Data:
___
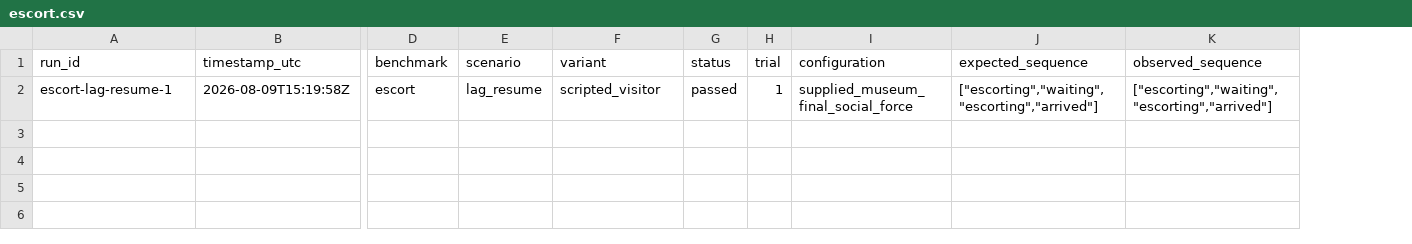
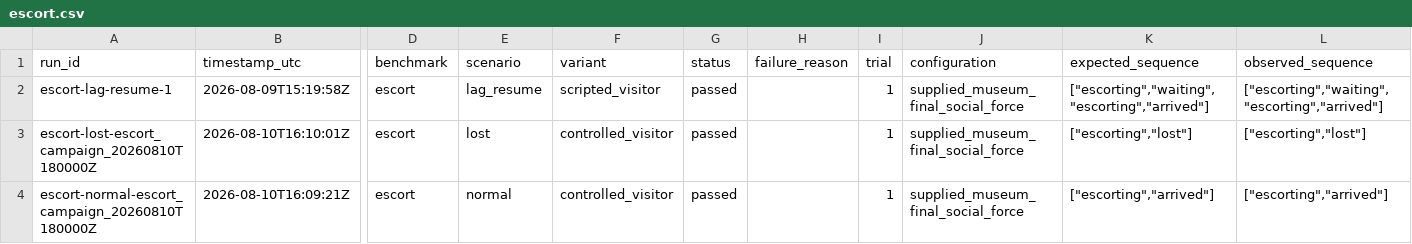
Before and after one commit to giankev/Semantic-Museum-Guide-Robot-with-Ambient-Aware-Reasoning, a CSV file: benchmarks/raw/escort.csv, drawn as a sheet; only a part is shown, gaps mark what is left out; rows hold the shown columns only; the diff names each change by its address in the sheet, - before the commit and + after, or states it on an @@ line.

```diff
--- a/benchmarks/raw/escort.csv
+++ b/benchmarks/raw/escort.csv
+column H (failure_reason), empty
+row 3: escort-lost-escort_campaign_20260810T180000Z | 2026-08-10T16:10:01Z | escort | lost | controlled_visitor | passed |  | 1 | supplied_museum_final_social_force | ["escorting","lost"] | ["escorting","lost"]
+row 4: escort-normal-escort_campaign_20260810T180000Z | 2026-08-10T16:09:21Z | escort | normal | controlled_visitor | passed |  | 1 | supplied_museum_final_social_force | ["escorting","arrived"] | ["escorting","arrived"]
```
Also changed, not shown: benchmarks/raw/end_to_end.csv, benchmarks/raw/language.csv, 12 other files.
___
Work to be completed: Only lines holding "shown" are wanted; copy all of them from the listing.

Task output:
Before and after one commit to giankev/Semantic-Museum-Guide-Robot-with-Ambient-Aware-Reasoning, a CSV file: benchmarks/raw/escort.csv, drawn as a sheet; only a part is shown, gaps mark what is left out; rows hold the shown columns only; the diff names each change by its address in the sheet, - before the commit and + after, or states it on an @@ line.
Also changed, not shown: benchmarks/raw/end_to_end.csv, benchmarks/raw/language.csv, 12 other files.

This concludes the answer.